↓↓↓

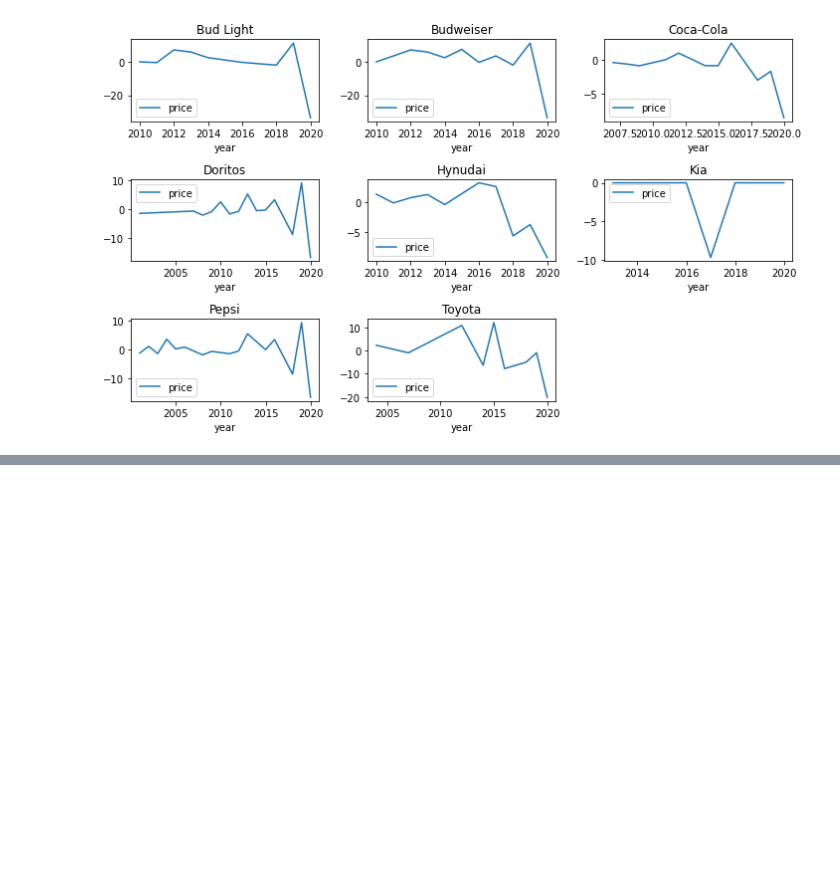
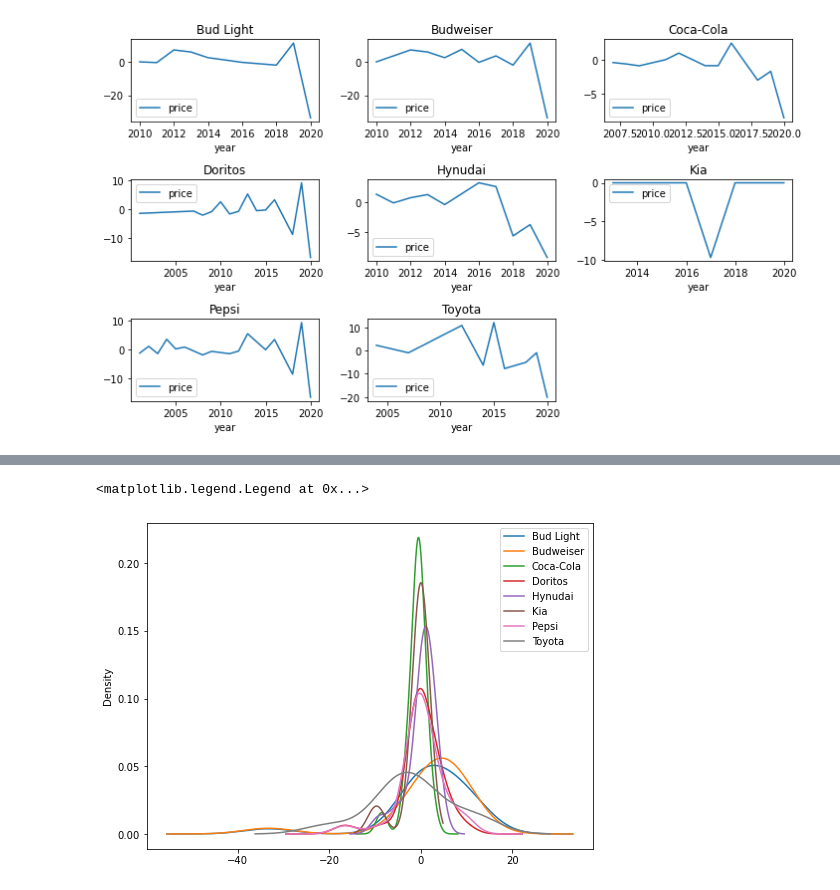
Before and after one commit to Lucsparidans/DataMadness, a Jupyter notebook: Q3.ipynb, the cells around one changed output, grey strips where cells are left out. Cells and saved outputs as stored; diff of their text form; code cells hidden in the pictures; blank space fills up the shorter version.

```diff
--- a/Q3.ipynb
+++ b/Q3.ipynb
@@ -163,0 +191,10 @@ Warnings:
+# %%
+brnds = ad[['brand','price']].groupby(['brand'])
+
+fig, ax = plt.subplots(figsize=(8,6))
+for label, df in brnds:
+    df.price.plot(kind="kde", ax=ax, label=label)
+plt.legend()
+# %% [output]
+<matplotlib.legend.Legend at 0x...>
+[figure, added]
```
Also changed, not shown: parts of 2 cells of this notebook.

↑↑↑

▶ _YOUR GOAL_:
Go through the data and gather every line that holds "ipynb".

▶ _FINISHED EXERCISE_:
Before and after one commit to Lucsparidans/DataMadness, a Jupyter notebook: Q3.ipynb, the cells around one changed output, grey strips where cells are left out. Cells and saved outputs as stored; diff of their text form; code cells hidden in the pictures; blank space fills up the shorter version.
--- a/Q3.ipynb
+++ b/Q3.ipynb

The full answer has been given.